Task item
Repeat exactly the lines that run from the start of the records below to the line with "Also changed, not shown: public/route_sequence_v2.csv, 2", including both of those lines but not the pictures.

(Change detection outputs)
**********

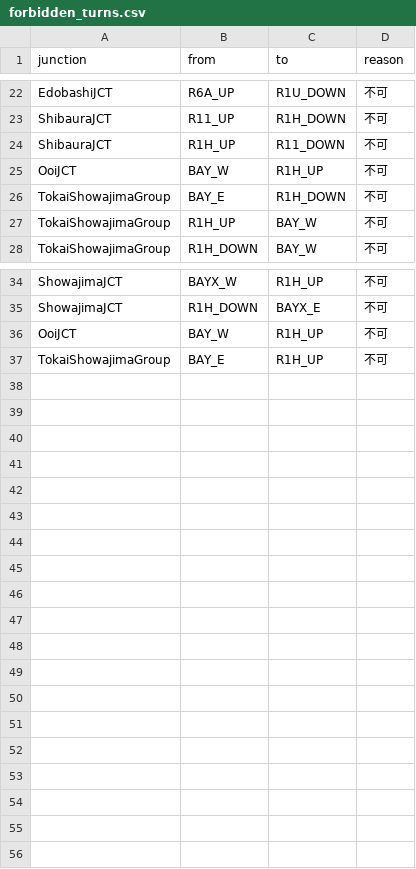
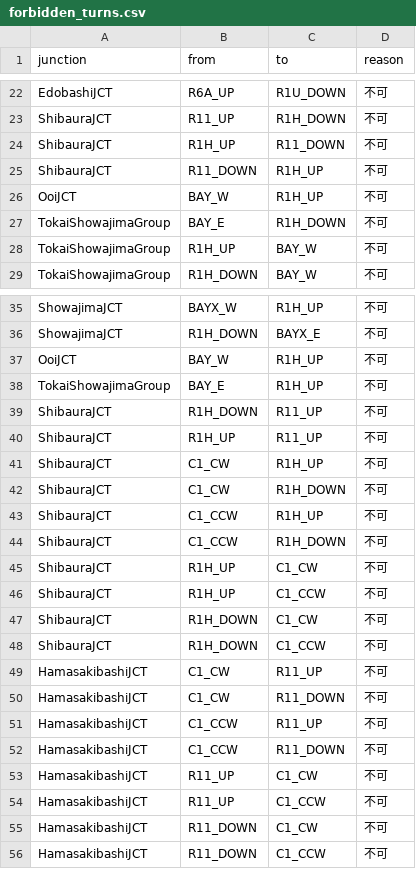
Before and after one commit to naoto96t/shutoko-app, a CSV file: public/forbidden_turns.csv, drawn as a sheet; only a part is shown, gaps mark what is left out; the diff names each change by its address in the sheet, - before the commit and + after, or states it on an @@ line.

Commit message:
Update routing data and add junction regression checks

```diff
--- a/public/forbidden_turns.csv
+++ b/public/forbidden_turns.csv
+row 25: ShibauraJCT | R11_DOWN | R1H_UP | 不可
+row 39: ShibauraJCT | R1H_DOWN | R11_UP | 不可
+row 40: ShibauraJCT | R1H_UP | R11_UP | 不可
+row 41: ShibauraJCT | C1_CW | R1H_UP | 不可
+row 42: ShibauraJCT | C1_CW | R1H_DOWN | 不可
+row 43: ShibauraJCT | C1_CCW | R1H_UP | 不可
+row 44: ShibauraJCT | C1_CCW | R1H_DOWN | 不可
+row 45: ShibauraJCT | R1H_UP | C1_CW | 不可
+row 46: ShibauraJCT | R1H_UP | C1_CCW | 不可
+row 47: ShibauraJCT | R1H_DOWN | C1_CW | 不可
+row 48: ShibauraJCT | R1H_DOWN | C1_CCW | 不可
+row 49: HamasakibashiJCT | C1_CW | R11_UP | 不可
+row 50: HamasakibashiJCT | C1_CW | R11_DOWN | 不可
+row 51: HamasakibashiJCT | C1_CCW | R11_UP | 不可
+row 52: HamasakibashiJCT | C1_CCW | R11_DOWN | 不可
+row 53: HamasakibashiJCT | R11_UP | C1_CW | 不可
+row 54: HamasakibashiJCT | R11_UP | C1_CCW | 不可
+row 55: HamasakibashiJCT | R11_DOWN | C1_CW | 不可
+row 56: HamasakibashiJCT | R11_DOWN | C1_CCW | 不可
```
Also changed, not shown: public/route_sequence_v2.csv, 2 other files.
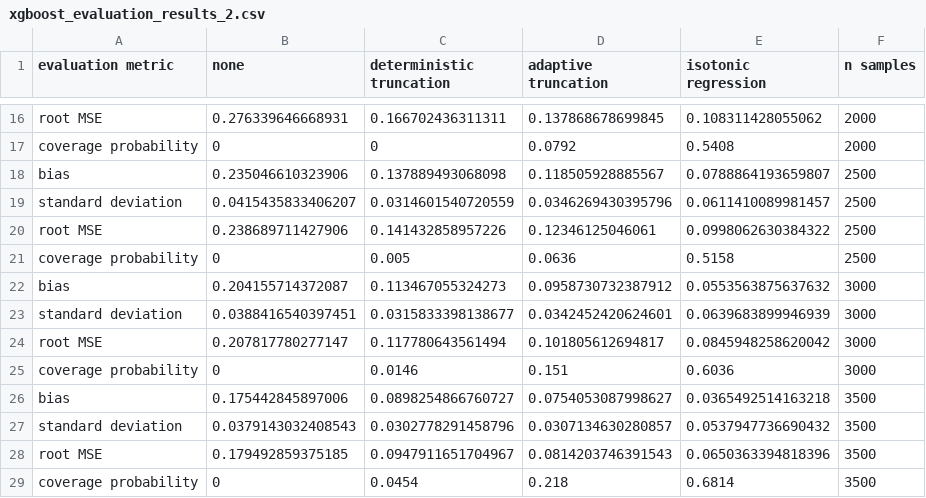
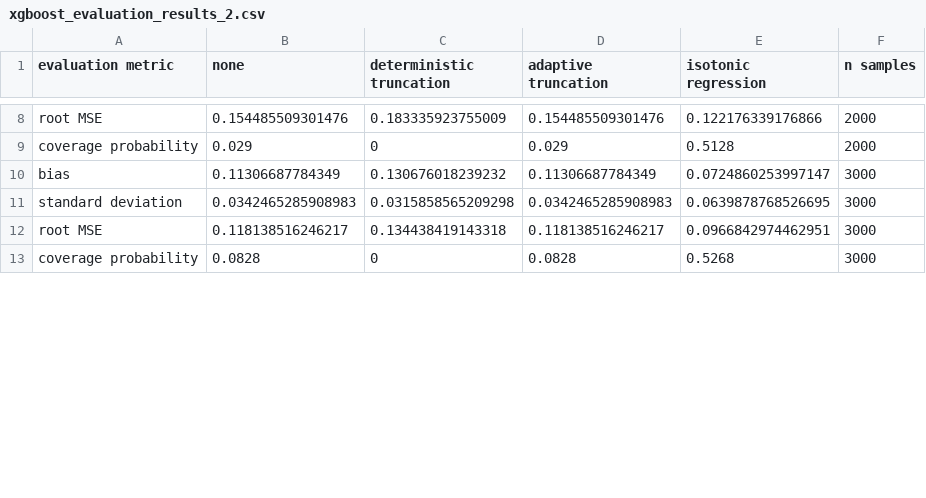
Before and after one commit to ZimingLin1/Isotonic_Calibration, a CSV file: results/simulations/xgboost/xgboost_evaluation_results_2.csv, drawn as a sheet; only a part is shown, gaps mark what is left out; the diff covers the shown part only.

```diff
--- a/results/simulations/xgboost/xgboost_evaluation_results_2.csv
+++ b/results/simulations/xgboost/xgboost_evaluation_results_2.csv
@@ -16,14 +8,6 @@
-"root MSE",0.276339646668931,0.166702436311311,0.137868678699845,0.108311428055062,2000
-"coverage probability",0,0,0.0792,0.5408,2000
-"bias",0.235046610323906,0.137889493068098,0.118505928885567,0.0788864193659807,2500
-"standard deviation",0.0415435833406207,0.0314601540720559,0.0346269430395796,0.0611410089981457,2500
-"root MSE",0.238689711427906,0.141432858957226,0.12346125046061,0.0998062630384322,2500
-"coverage probability",0,0.005,0.0636,0.5158,2500
-"bias",0.204155714372087,0.113467055324273,0.0958730732387912,0.0553563875637632,3000
-"standard deviation",0.0388416540397451,0.0315833398138677,0.0342452420624601,0.0639683899946939,3000
-"root MSE",0.207817780277147,0.117780643561494,0.101805612694817,0.0845948258620042,3000
-"coverage probability",0,0.0146,0.151,0.6036,3000
-"bias",0.175442845897006,0.0898254866760727,0.0754053087998627,0.0365492514163218,3500
-"standard deviation",0.0379143032408543,0.0302778291458796,0.0307134630280857,0.0537947736690432,3500
-"root MSE",0.179492859375185,0.0947911651704967,0.0814203746391543,0.0650363394818396,3500
-"coverage probability",0,0.0454,0.218,0.6814,3500
+"root MSE",0.154485509301476,0.183335923755009,0.154485509301476,0.122176339176866,2000
+"coverage probability",0.029,0,0.029,0.5128,2000
+"bias",0.11306687784349,0.130676018239232,0.11306687784349,0.0724860253997147,3000
+"standard deviation",0.0342465285908983,0.0315858565209298,0.0342465285908983,0.0639878768526695,3000
+"root MSE",0.118138516246217,0.134438419143318,0.118138516246217,0.0966842974462951,3000
+"coverage probability",0.0828,0,0.0828,0.5268,3000
```
Also changed, not shown: 12 removed rows and 55 edited cells elsewhere in this file, results/simulations/xgboost/xgboost_evaluation_results_0.5.csv, results/simulations/xgboost/xgboost_evaluation_results_1.5.csv, 5 other files.
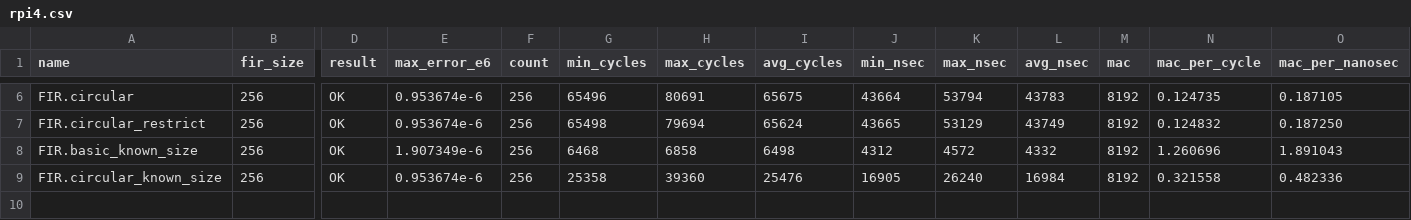
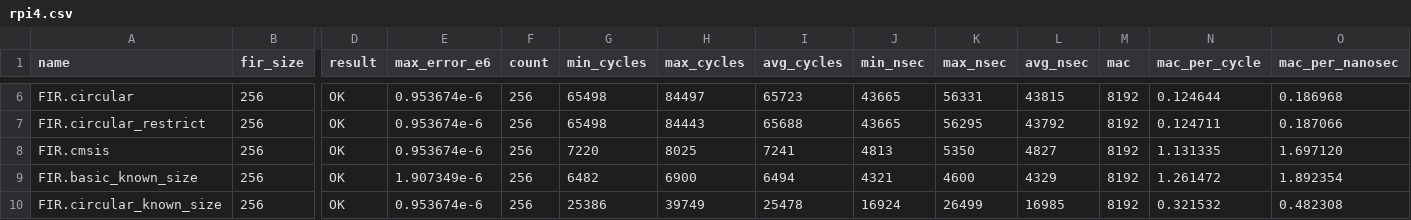
Before and after one commit to marcodelfiasco/dsp-benchmark, a CSV file: results/rpi4.csv, drawn as a sheet; only a part is shown, gaps mark what is left out; addresses are those after the commit; rows hold the shown columns only; the diff covers the shown part only; the diff names each change by its address in the sheet, - before the commit and + after, or states it on an @@ line.

Commit message:
rpi4: added CMSIS based FIR.

```diff
--- a/results/rpi4.csv
+++ b/results/rpi4.csv
-G6 (min_cycles): 65496
+G6 (min_cycles): 65498
-H6 (max_cycles): 80691
+H6 (max_cycles): 84497
-I6 (avg_cycles): 65675
+I6 (avg_cycles): 65723
-J6 (min_nsec): 43664
+J6 (min_nsec): 43665
-K6 (max_nsec): 53794
+K6 (max_nsec): 56331
-L6 (avg_nsec): 43783
+L6 (avg_nsec): 43815
-N6 (mac_per_cycle): 0.124735
+N6 (mac_per_cycle): 0.124644
-O6 (mac_per_nanosec): 0.187105
+O6 (mac_per_nanosec): 0.186968
-H7 (max_cycles): 79694
+H7 (max_cycles): 84443
-I7 (avg_cycles): 65624
+I7 (avg_cycles): 65688
-K7 (max_nsec): 53129
+K7 (max_nsec): 56295
-L7 (avg_nsec): 43749
+L7 (avg_nsec): 43792
-N7 (mac_per_cycle): 0.124832
+N7 (mac_per_cycle): 0.124711
-O7 (mac_per_nanosec): 0.187250
+O7 (mac_per_nanosec): 0.187066
+row 8: FIR.cmsis | 256 | OK | 0.953674e-6 | 256 | 7220 | 8025 | 7241 | 4813 | 5350 | 4827 | 8192 | 1.131335 | 1.697120
-G9 (min_cycles): 6468
+G9 (min_cycles): 6482
-H9 (max_cycles): 6858
+H9 (max_cycles): 6900
-I9 (avg_cycles): 6498
+I9 (avg_cycles): 6494
-J9 (min_nsec): 4312
+J9 (min_nsec): 4321
-K9 (max_nsec): 4572
+K9 (max_nsec): 4600
-L9 (avg_nsec): 4332
+L9 (avg_nsec): 4329
-N9 (mac_per_cycle): 1.260696
+N9 (mac_per_cycle): 1.261472
-O9 (mac_per_nanosec): 1.891043
+O9 (mac_per_nanosec): 1.892354
-G10 (min_cycles): 25358
+G10 (min_cycles): 25386
-H10 (max_cycles): 39360
+H10 (max_cycles): 39749
-I10 (avg_cycles): 25476
+I10 (avg_cycles): 25478
-J10 (min_nsec): 16905
+J10 (min_nsec): 16924
-K10 (max_nsec): 26240
+K10 (max_nsec): 26499
-L10 (avg_nsec): 16984
+L10 (avg_nsec): 16985
-N10 (mac_per_cycle): 0.321558
+N10 (mac_per_cycle): 0.321532
-O10 (mac_per_nanosec): 0.482336
+O10 (mac_per_nanosec): 0.482308
```
Also changed, not shown: 28 edited cells elsewhere in this file, 4 other files.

**********

Answer box
Before and after one commit to naoto96t/shutoko-app, a CSV file: public/forbidden_turns.csv, drawn as a sheet; only a part is shown, gaps mark what is left out; the diff names each change by its address in the sheet, - before the commit and + after, or states it on an @@ line.

Commit message:
Update routing data and add junction regression checks

```diff
--- a/public/forbidden_turns.csv
+++ b/public/forbidden_turns.csv
+row 25: ShibauraJCT | R11_DOWN | R1H_UP | 不可
+row 39: ShibauraJCT | R1H_DOWN | R11_UP | 不可
+row 40: ShibauraJCT | R1H_UP | R11_UP | 不可
+row 41: ShibauraJCT | C1_CW | R1H_UP | 不可
+row 42: ShibauraJCT | C1_CW | R1H_DOWN | 不可
+row 43: ShibauraJCT | C1_CCW | R1H_UP | 不可
+row 44: ShibauraJCT | C1_CCW | R1H_DOWN | 不可
+row 45: ShibauraJCT | R1H_UP | C1_CW | 不可
+row 46: ShibauraJCT | R1H_UP | C1_CCW | 不可
+row 47: ShibauraJCT | R1H_DOWN | C1_CW | 不可
+row 48: ShibauraJCT | R1H_DOWN | C1_CCW | 不可
+row 49: HamasakibashiJCT | C1_CW | R11_UP | 不可
+row 50: HamasakibashiJCT | C1_CW | R11_DOWN | 不可
+row 51: HamasakibashiJCT | C1_CCW | R11_UP | 不可
+row 52: HamasakibashiJCT | C1_CCW | R11_DOWN | 不可
+row 53: HamasakibashiJCT | R11_UP | C1_CW | 不可
+row 54: HamasakibashiJCT | R11_UP | C1_CCW | 不可
+row 55: HamasakibashiJCT | R11_DOWN | C1_CW | 不可
+row 56: HamasakibashiJCT | R11_DOWN | C1_CCW | 不可
```
Also changed, not shown: public/route_sequence_v2.csv, 2 other files.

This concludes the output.